We all know that losing a parent can be one of the most tragic days of a person’s life. This photo that was taken by photographer Phil Moore shows us that that the feelings of loss and sadness that come with losing a mother aren’t limited to the human species.
Read on to find out more about the circumstances that brought this unlikely pair together.
10. The Park That’s Home
Virunga National Park is a UNESCO World Heritage Site in the eastern Democratic Republic of Congo, on the border of Uganda and Rwanda. Virunga is Africa’s oldest national park and is also the continent’s most biologically diverse protected area. The park is home to about a quarter of the world’s critically endangered mountain gorillas.
9. There’s A Dark Past
For all of its beauty, Virunga has a dark past. It was founded primarily to protect the mountain gorillas living in the forests of the Virunga Massif. In 1994, the Rwandan genocide unleashed a flood of more than one million refugees who placed tremendous pressure on the park’s forests and wildlife.
Click the next slide to discover what the park’s darkest hour was.
8. Murder In The Forest
In 2007, poachers murdered a family of mountain gorillas. Their motivation was simple: kill the mountain gorillas and there will no longer be a reason to protect the park, and the poachers would be free to exploit its natural resources. By the end of the year, nine critically endangered mountain gorillas had been murdered.
7. Humans Are To Blame
Mountain gorillas have become a critically endangered species as a direct result of two distinct human activities. First, mass deforestation has resulted in severe habitat loss for not just gorillas but many animals of the rainforest. Second, roads used to transport goods in and out of these rainforests are being used by poachers to access gorilla habitats and transport gorilla meat.
Click the next slide to see what has been done to try and save the gorillas in Virunga National Park.
6. The Rangers Fight Back

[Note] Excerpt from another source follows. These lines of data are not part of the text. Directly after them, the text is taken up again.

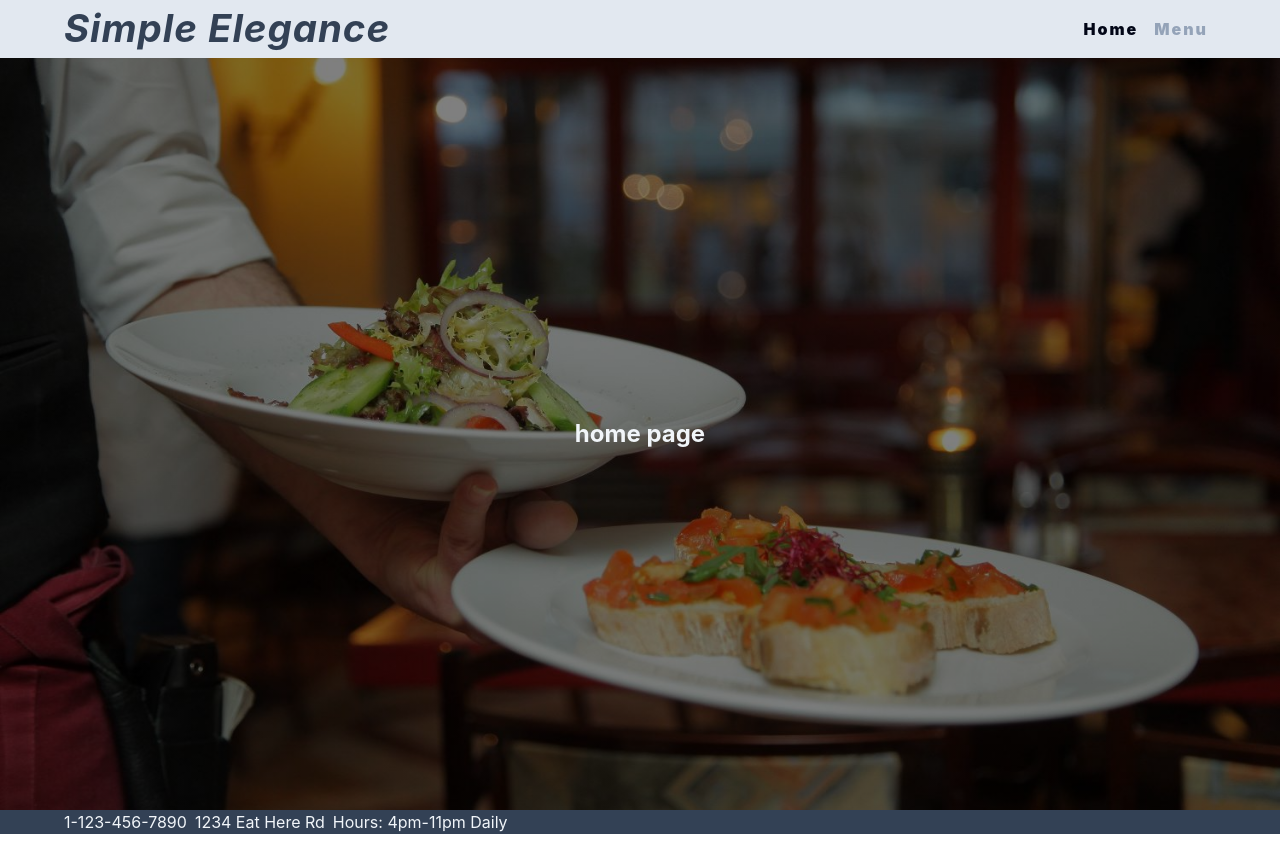
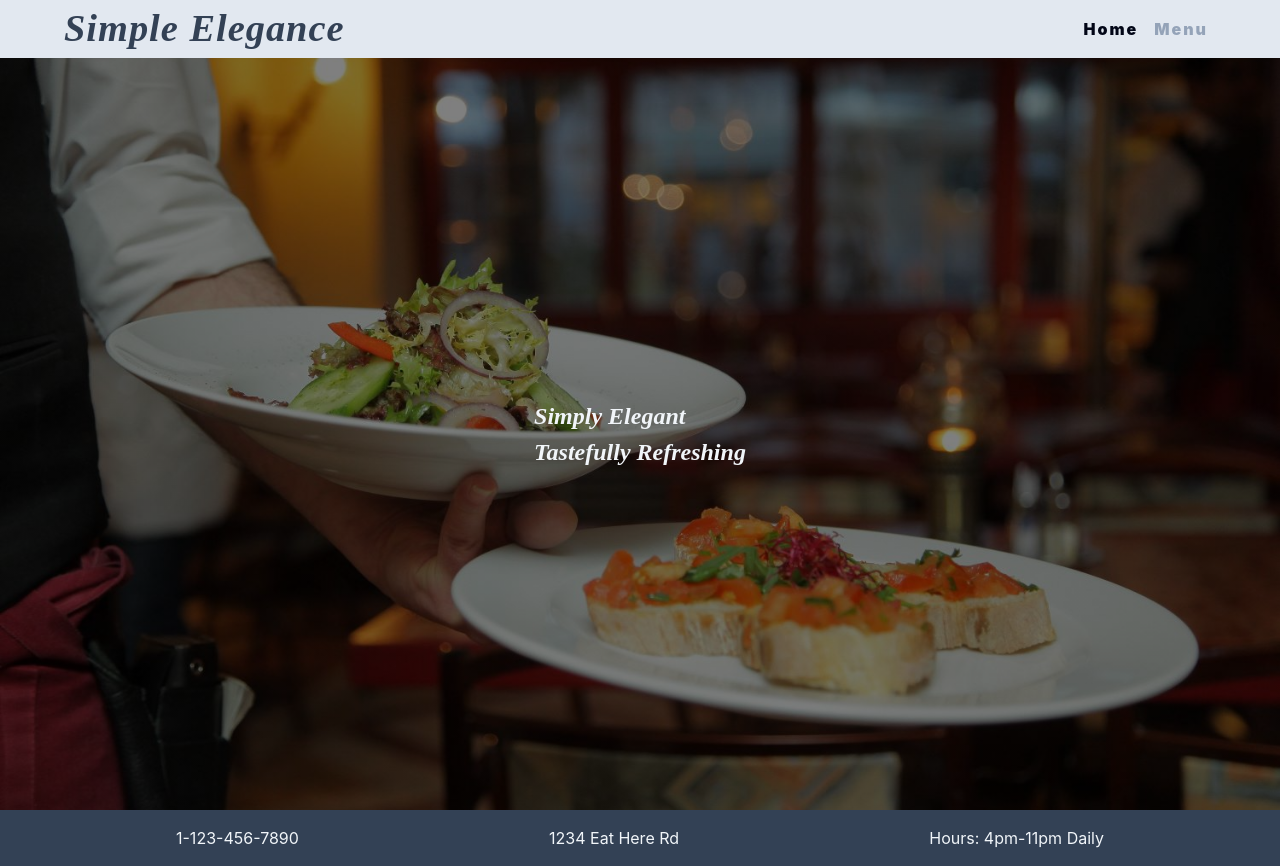
Before and after one commit to ken-cherry/restaurant-vite, a React (Vite) app: page / in a window 1280 px wide. Before the commit the page ends 834 px from the top, so only its background shows below. Built offline with nearby package versions, Linux system fonts and the light colour scheme.

Commit message:
Styled: footer,navbar,hero

```diff
--- a/src/components/Footer.jsx
+++ b/src/components/Footer.jsx
@@ -33,14 +33,10 @@ const Wrapper = styled.section`
     margin-top: 1rem;
   }
   @media (min-width: 768px) {
-    .footer-center {
+    .contact-info {
       flex-direction: row;
       justify-content: space-between;
-      align-items: center;
-    }
-    .contact-info {
-      flex-direction: row;
-      margin-top: 0;
+      margin: 1rem 7rem;
     }
   }
 `;
--- a/src/components/Navbar.jsx
+++ b/src/components/Navbar.jsx
@@ -39,6 +39,7 @@ const Wrapper = styled.nav`
     letter-spacing: var(--letterSpacing);
     font-weight: 700;
     color: var(--slate-700);
+    font-family: serif;
     font-style: italic;
   }
   .nav-links {
--- a/src/index.css
+++ b/src/index.css
@@ -151,22 +151,3 @@ HERO
   background-image: linear-gradient(rgba(0, 0, 0, 0.5), rgba(0, 0, 0, 0.5)),
     url("./images/hero-background-2.jpg") !important;
 }
-
-.hero-center {
-  /* color: var(--slate-100); */
-  /* height: calc(100vh - 3rem);
-  width: 80vw; */
-  /* background-color: var(--grey-1); */
-}
-/* .page {
-  width: var(--view-width);
-  max-width: var(--max-width);
-  margin: 0 auto;
-  padding: 5rem 2rem;
-} */
-/* .page {
-  width: var(--view-width);
-  max-width: var(--max-width);
-  margin: 0 auto;
-  padding: 5rem 2rem;
-} */
--- a/src/pages/Hero.jsx
+++ b/src/pages/Hero.jsx
@@ -6,7 +6,8 @@ const Hero = () => {
     <Wrapper>
       <div className="hero-container">
         <div className="hero-center">
-          <h1>home page</h1>
+          <h1>Simply Elegant</h1>
+          <h1>Tastefully Refreshing</h1>
         </div>
       </div>
     </Wrapper>
@@ -24,6 +25,8 @@ const Wrapper = styled.section`
   }
   .hero-center {
     color: var(--slate-100);
+    font-family: serif;
+    font-style: italic;
   }
 `;
 export default Hero;
--- a/src/pages/Menu.jsx
+++ b/src/pages/Menu.jsx
@@ -3,9 +3,9 @@ import { Link } from "react-router-dom";
 
 const Menu = () => {
   return (
-    <div>
+    <section>
       <h2>Menu</h2>
-    </div>
+    </section>
   );
 };
 
```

After the 2007 gorilla killings, the park embarked on a series of reform programs involving the restructuring and strengthening of its ranger force to more effectively protect the park’s wildlife and habitats. It also started a major initiative, referred to as the Virunga Alliance, to encourage economic development and stability for the people living around the park.
5. Taking Care Of Orphans

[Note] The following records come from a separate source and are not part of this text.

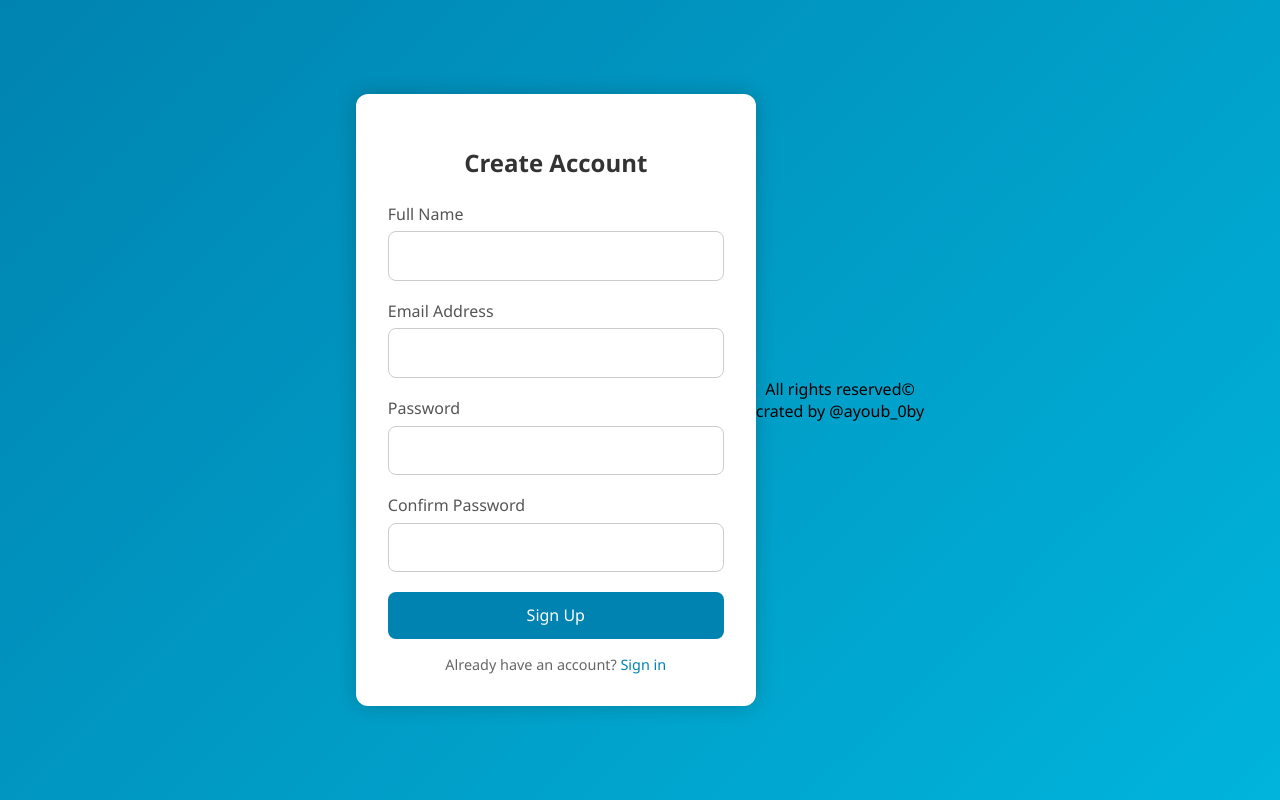
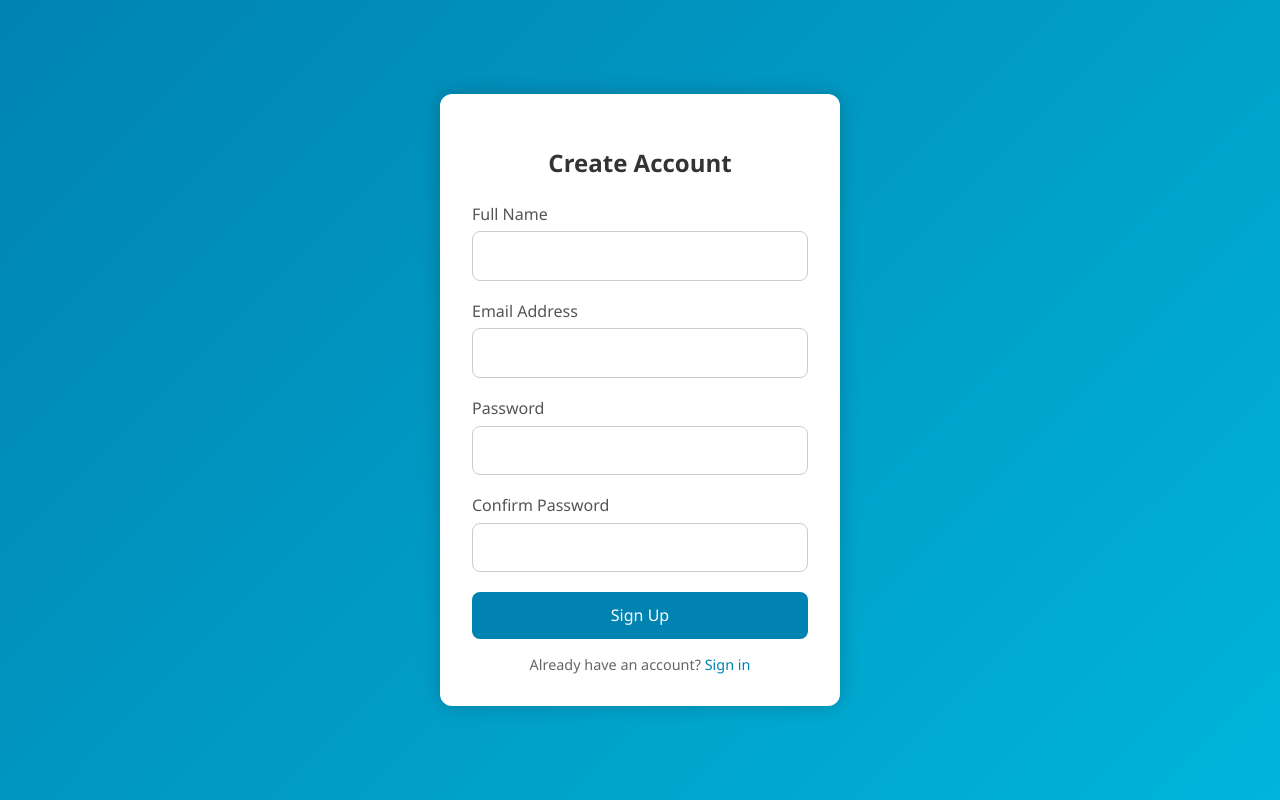
Before and after one commit to AyoubOby/BMW, a plain HTML site: page signup.html in a window 1280 px wide. Drawn offline with Linux system fonts and the light colour scheme.

Commit message:
Update signup.html

```diff
--- a/signup.html
+++ b/signup.html
@@ -115,14 +115,5 @@
       Already have an account? <a href="signin.html">Sign in</a>
     </div>
   </div>
-  <style>
-      p{
-        text-align: center;
-       }
-    </style>
-    <p>
-     All rights reserved©<br>
-     crated by @ayoub_0by
-    </p>
 </body>
 </html>
```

In early 2009, Chief Warden Emmanuel de Merode and park rangers regained complete control of Virunga and set about raising worldwide awareness of the plight of the mountain gorillas there. Their goal was to raise enough money to build a facility for gorillas that had been orphaned and/or injured in the civil war.
Would they achieve their goal in a country already torn apart? Read on to find out!
4. Two Little Inspirations
By early 2010, the park had raised enough money and The Senkwekwe Mountain Gorilla Center was soon built. Its first two residents were orphans Ndeze and Ndakasi. In 2007, Ndeze’s mother, Safari, had been found brutally murdered by armed men and set on fire, along with four other adult gorillas, including the family’s patriarch silverback Senkwekwe (for whom the center was named).
3. She Was Left For Dead
Ndeze, and what was left of her family, was found by rangers several days later clinging to the back of her brother. Because Ndeze was too young to survive without her mother’s breast milk, vets had to intervene and rescue her. That’s where rangers Andre Bauma and Patrick Karabaranga come in.
Read on to see why he thought she needed a hug.
2. They Are All Alone
The three orphans currently living in the sanctuary are the only mountain gorillas in the world who do not live in the wild, having been moved there as babies after their parents were hunted or killed by poachers. Gorillas are animals that typically live in a family unit and they’ll miss their family and often find it difficult to survive in captivity.
1. A Strong Bond
As a result, they develop a strong bond with their caretakers. Photographer Phil Moore, who took the pic of Patrick giving one of the orphans a hug said in an interview, “It’s amazing how playful and curious gorillas are, but they’re also very shy with strangers. Their caretakers ‘talk’ to them and even use a different a tone of voice with each one.”